• **WHAT IS BEING ASKED**
A faithful copy of the entries is required, with no images in it.

• **EXERCISE MATERIALS**
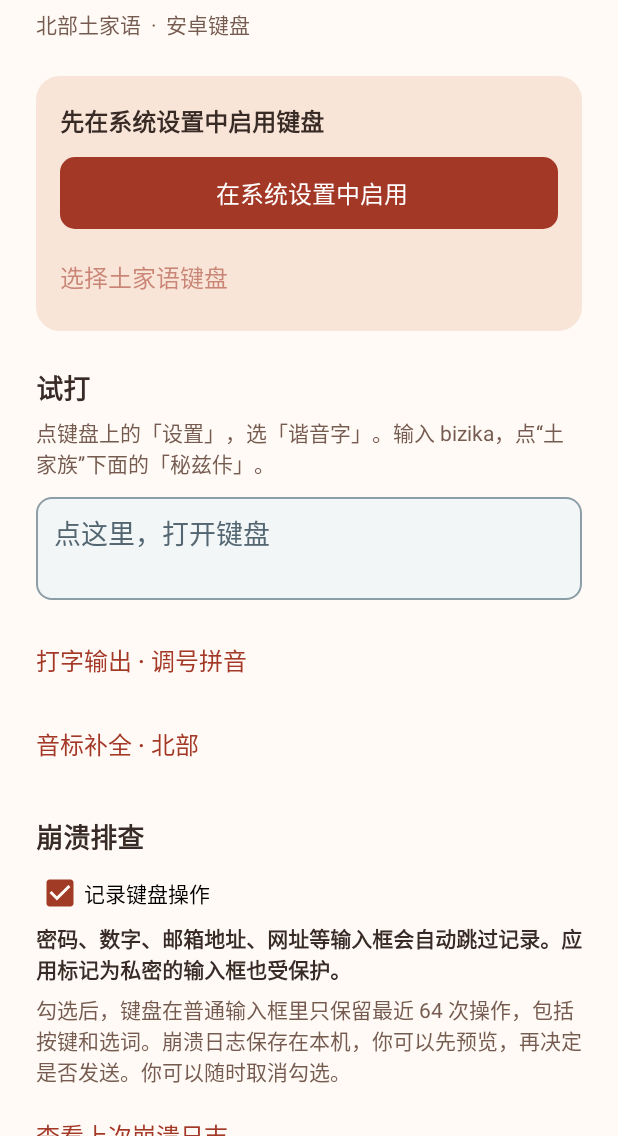
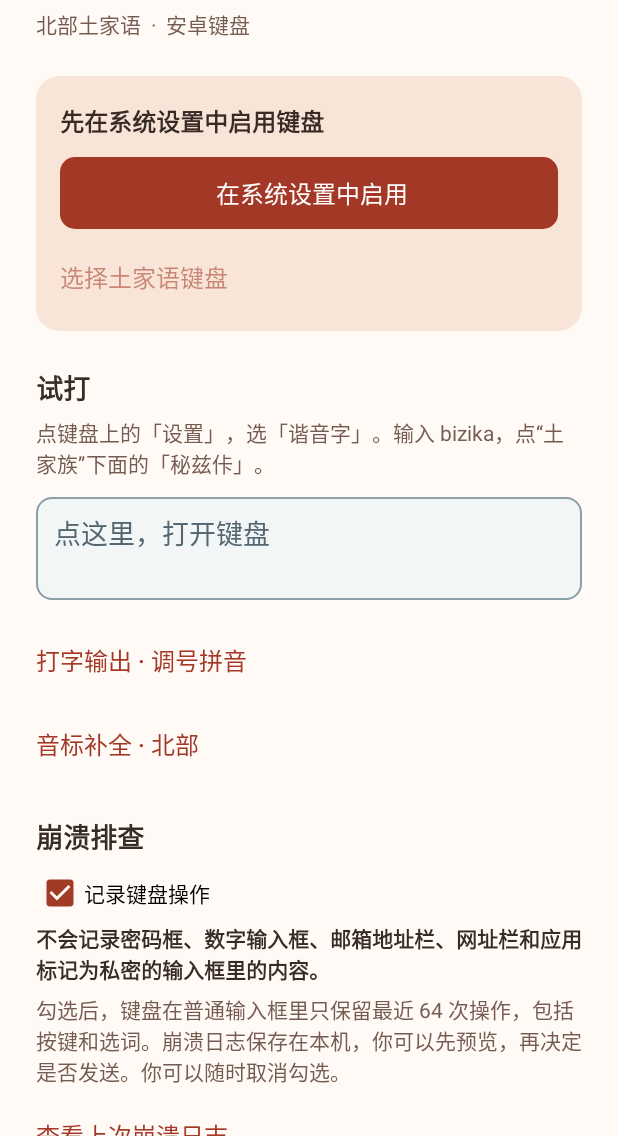
Before and after one commit to luggroo/bizic-keyboard, an Android app: the screen it shows after launch (SetupActivity), on a phone screen of 412 x 824 dp, the part 100-1236 px from its top. Run offline under Robolectric (Android 15) with nearby library versions, the phone set to English and light mode, and no system bars.

Commit message:
明确说明不记录私密输入框内容

```diff
--- a/app/src/main/java/biz/tujia/ime/SetupActivity.java
+++ b/app/src/main/java/biz/tujia/ime/SetupActivity.java
@@ -129,8 +129,8 @@ public final class SetupActivity extends Activity {
             CrashReports.setRecording(checked);
         });
         addSpaced(diagnostics, record, 8);
-        addSpaced(diagnostics, label("密码、数字、邮箱地址、网址等输入框会自动跳过记录。"
-                + "应用标记为私密的输入框也受保护。", 14, INK, true), 4);
+        addSpaced(diagnostics, label("不会记录密码框、数字输入框、邮箱地址栏、网址栏和应用标记为私密的输入框里的内容。",
+                14, INK, true), 4);
         addSpaced(diagnostics, label("勾选后，键盘在普通输入框里只保留最近 " + CrashReports.EVENT_LIMIT
                 + " 次操作，包括按键和选词。崩溃日志保存在本机，你可以先预览，再决定是否发送。"
                 + "你可以随时取消勾选。", 14, MUTED, false), 6);
```
Also changed, not shown: 1 other file.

• **THE ANSWER**
Before and after one commit to luggroo/bizic-keyboard, an Android app: the screen it shows after launch (SetupActivity), on a phone screen of 412 x 824 dp, the part 100-1236 px from its top. Run offline under Robolectric (Android 15) with nearby library versions, the phone set to English and light mode, and no system bars.

Commit message:
明确说明不记录私密输入框内容

```diff
--- a/app/src/main/java/biz/tujia/ime/SetupActivity.java
+++ b/app/src/main/java/biz/tujia/ime/SetupActivity.java
@@ -129,8 +129,8 @@ public final class SetupActivity extends Activity {
             CrashReports.setRecording(checked);
         });
         addSpaced(diagnostics, record, 8);
-        addSpaced(diagnostics, label("密码、数字、邮箱地址、网址等输入框会自动跳过记录。"
-                + "应用标记为私密的输入框也受保护。", 14, INK, true), 4);
+        addSpaced(diagnostics, label("不会记录密码框、数字输入框、邮箱地址栏、网址栏和应用标记为私密的输入框里的内容。",
+                14, INK, true), 4);
         addSpaced(diagnostics, label("勾选后，键盘在普通输入框里只保留最近 " + CrashReports.EVENT_LIMIT
                 + " 次操作，包括按键和选词。崩溃日志保存在本机，你可以先预览，再决定是否发送。"
                 + "你可以随时取消勾选。", 14, MUTED, false), 6);
```
Also changed, not shown: 1 other file.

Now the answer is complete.